The best writing advice Helen Humphreys ever received applies equally to life, she says. “Simply pay attention to where you are—emotionally and physically—and work from there.”

Helen’s latest novel, Rabbit Foot Bill, set in 1947 Saskatchewan, centers on a young boy as he seeks family in an outsider, Bill, and witnesses a violent murder. The book is “A finely rendered story about people trying to find inner peace after their worlds have been turned upside down. Both shocking and tender, Rabbit Foot Bill is a riveting tale, full of compassion and told without judgment,” says author Dianne Warren. The Toronto Star writes: “One of the best — and most wonderfully experimental — historical fiction titles of the year … Humphreys is an extraordinary writer. Truly spectacular.”

Helen’s lucid, lyrical prose harks back to her beginnings as a poet. Of 1998’s Leaving EarthThe New York Times wrote: “Helen Humphreys delivers her perfect game.” She was shortlisted for the Pat Lowther Memorial Award and won the CAA Award for Poetry for Anthem. A former Kingston Poet Laureate, Helen has long been a leading light and generous mentor in the city’s vibrant writing community—and beyond.

Helen has a long list of accolades for her 19 books. Her memoir Nocturne: On the Life and Death of My Brother was nominated for the Trillium Book Award; her novel The Reinvention of Love was a national bestseller; and Coventry was a New York Times Editors’ Choice and a Globe and Mail Best Book of the Year. She also received the Harbourfront Festival Prize for literary excellence in 2009.

Born in Kingston-on-Thames, England, Helen has lives in Kingston, Ontario, and has a riverside country property near Bellrock.
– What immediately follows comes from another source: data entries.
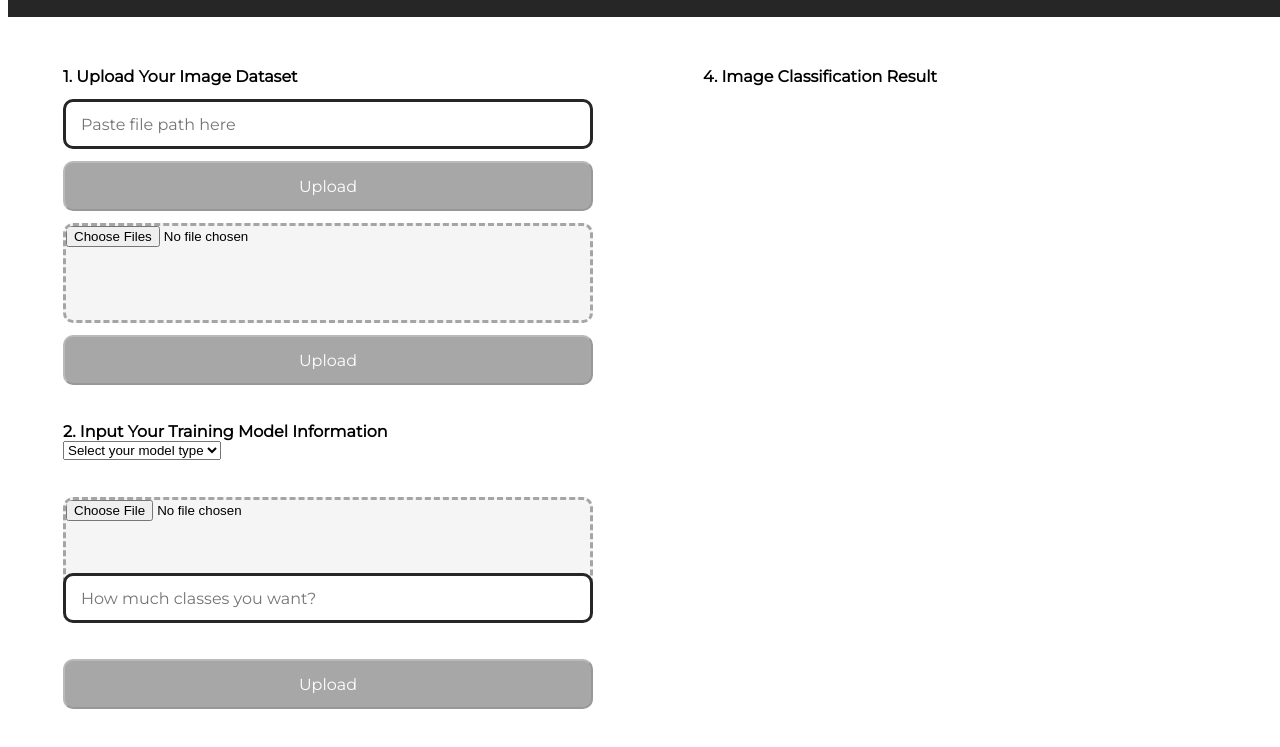
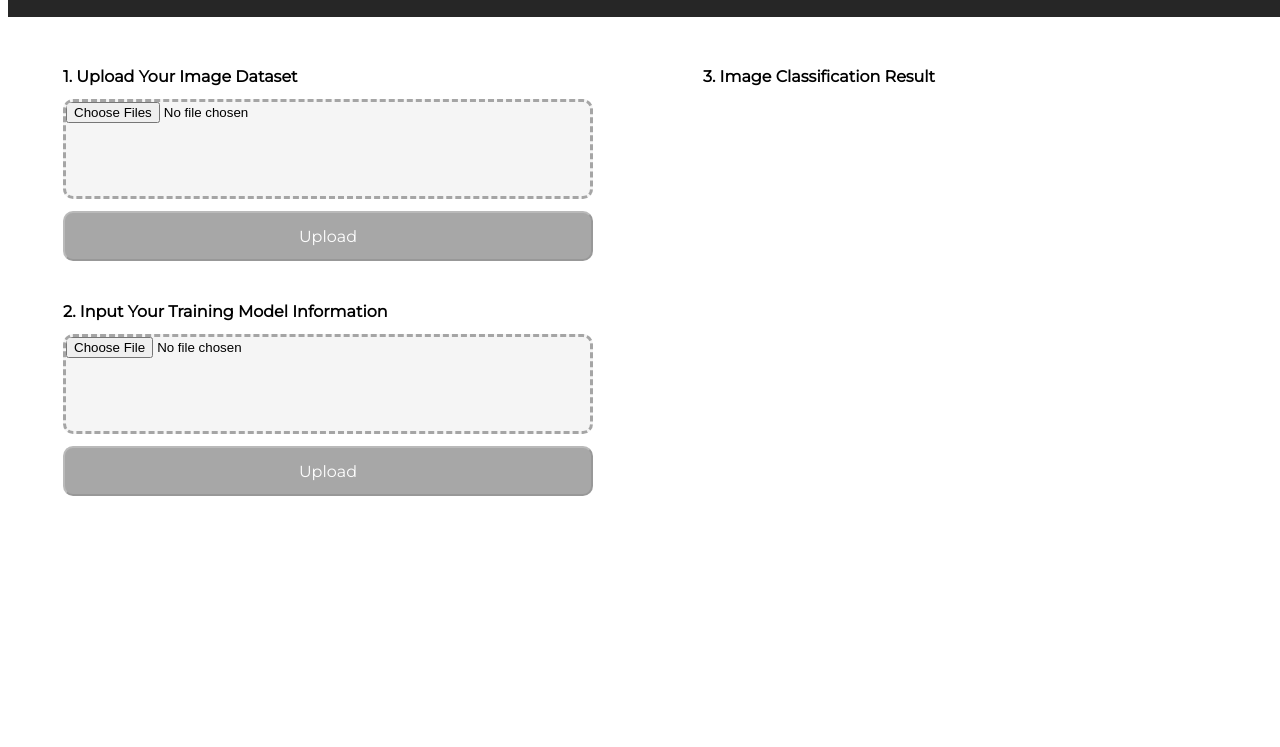
Before and after one commit to JiseungHong/web-hosting-gravisu, a plain HTML site: page front-end/index.html in a window 1280 px wide. Shown: the part 61-808 px from the top of the page. Drawn offline with Linux system fonts and the light colour scheme.

Commit message:
Reform upload format

```diff
--- a/front-end/index.html
+++ b/front-end/index.html
@@ -21,14 +21,14 @@
         <div class="step1">
             <div class='myField'>
                 <div class="step_title"> 1. Upload Your Image Dataset </div>
-                <input id='textInput' type="text" placeholder="Paste file path here" required></input>
+                <!-- <input id='textInput' type="text" placeholder="Paste file path here" required></input>
                 <button id='submitButton' onClick="handleSubmission()">
                     Upload
-                </button>
+                </button> -->
                 <form method="post">
                     <input id='fileSystem' type="file" multiple accept="image/*" enctype='multipart/form-data'
                         required></input>
-                    <button type="button" id="submitFileButton">Upload</button>
+                    <button type="button" id="submitButton">Upload</button>
                 </form>
                 <div class="text_response" id="imageNumber"></div> <!-- 다운로드한 이미지 수 출력 -->
             </div>
@@ -38,25 +38,16 @@
             <div class='myField'>
                 <div class="step_title"> 2. Input Your Training Model Information </div>
                 <form method="post">
-                    <div class="model_select">
-                        <select name="model_type" id="model">
-                            <option value="default">Select your model type</option>
-                            <option value="vgg16">VGG16</option>
-                            <option value="resnet50">ResNet50</option>
-                            <option value="googlenet">GoogLeNet</option>
-                        </select>
-                    </div>
-
-                    <input id='fileSystem' type="file" accept=".pkl, .pt" required></input>
-                    <input id='textInput' type="text" placeholder="How much classes you want?" required></input>
-                    <button type="button" id="submitFileButton">Upload</button>
+                    <input id='fileSystem' type="file" accept=".zip" required></input>
+                    <button type="button" id="submitButton">Upload</button>
+                    <!-- <input id='numInput' type="text" placeholder="How much classes you want?" required></input> -->
                 </form>
             </div>
         </div>
 
         <div class="step4">
             <div class='myField'>
-                <div class="step_title"> 4. Image Classification Result </div>
+                <div class="step_title"> 3. Image Classification Result </div>
                 <div id='resultDiv'> </div>
             </div>
         </div>
--- a/front-end/style.css
+++ b/front-end/style.css
@@ -72,7 +72,7 @@
 }
 
 .myField {
-  padding: 50px 55px 20px;
+  padding: 50px 55px 0px;
   /* margin: 30px; */
 }
 
@@ -87,9 +87,54 @@
   color: #000000;
 }
 
-#textInput {
+/* #textInput {
   position: relative;
   top: 13px;
+  border-radius: 10px;
+  border: 3px solid #262626;
+  background: #fff;
+  width: 100%;
+  height: 50px;
+  flex-shrink: 0;
+  padding-left: 15px;
+  font-family: Montserrat;
+  font-size: 16px;
+  font-style: normal;
+  font-weight: 400;
+  line-height: normal;
+} */
+
+.text_response {
+  position: relative;
+  top: 37px;
+  flex-shrink: 0;
+  /* padding-left: 15px; */
+  color: red;
+  font-family: Montserrat;
+  font-size: 16px;
+  font-style: normal;
+  font-weight: 400;
+  line-height: normal;
+}
+
+.text_response:empty {
+  display: none;
+}
+
+#fileSystem {
+  position: relative;
+  top: 13px;
+  border-radius: 10px;
+  border: 3px dashed #a5a5a5;
+  background: #f5f5f5;
+  width: 100%;
+  height: 100px;
+  flex-shrink: 0;
+}
+
+#numInput {
+  position: relative;
+  top: 37px;
   border-radius: 10px;
   border: 3px solid #262626;
   background: #fff;
@@ -124,60 +169,8 @@
   cursor: pointer;
 }
 
-#textInput:valid + #submitButton {
-  opacity: 1;
-  pointer-events: auto;
-}
-
-.text_response {
-  position: relative;
-  top: 37px;
-  flex-shrink: 0;
-  /* padding-left: 15px; */
-  color: red;
-  font-family: Montserrat;
-  font-size: 16px;
-  font-style: normal;
-  font-weight: 400;
-  line-height: normal;
-}
-
-.text_response:empty {
-  display: none;
-}
-
-#fileSystem {
-  position: relative;
-  top: 37px;
-  border-radius: 10px;
-  border: 3px dashed #a5a5a5;
-  background: #f5f5f5;
-  width: 100%;
-  height: 100px;
-  flex-shrink: 0;
-}
-
-#submitFileButton {
-  position: relative;
-  top: 49px;
-  border-radius: 10px;
-  background: #262626;
-  width: 100%;
-  height: 50px;
-  flex-shrink: 0;
-  color: #fff;
-  font-family: Montserrat;
-  font-size: 16px;
-  font-style: normal;
-  font-weight: 400;
-  line-height: normal;
-  opacity: 0.4;
-  transition: 0.2s;
-  pointer-events: none;
-  cursor: pointer;
-}
-
-#fileSystem:valid + #submitFileButton {
+#fileSystem:valid + #submitButton {
+  /* condition need to be fixed after removing img upload at part 1*/
   opacity: 1;
   pointer-events: auto;
 }
```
Author patron: Altair Electronics


Appearing in: 2. An Evening with Helen Humphreys, 20. Writing the Natural World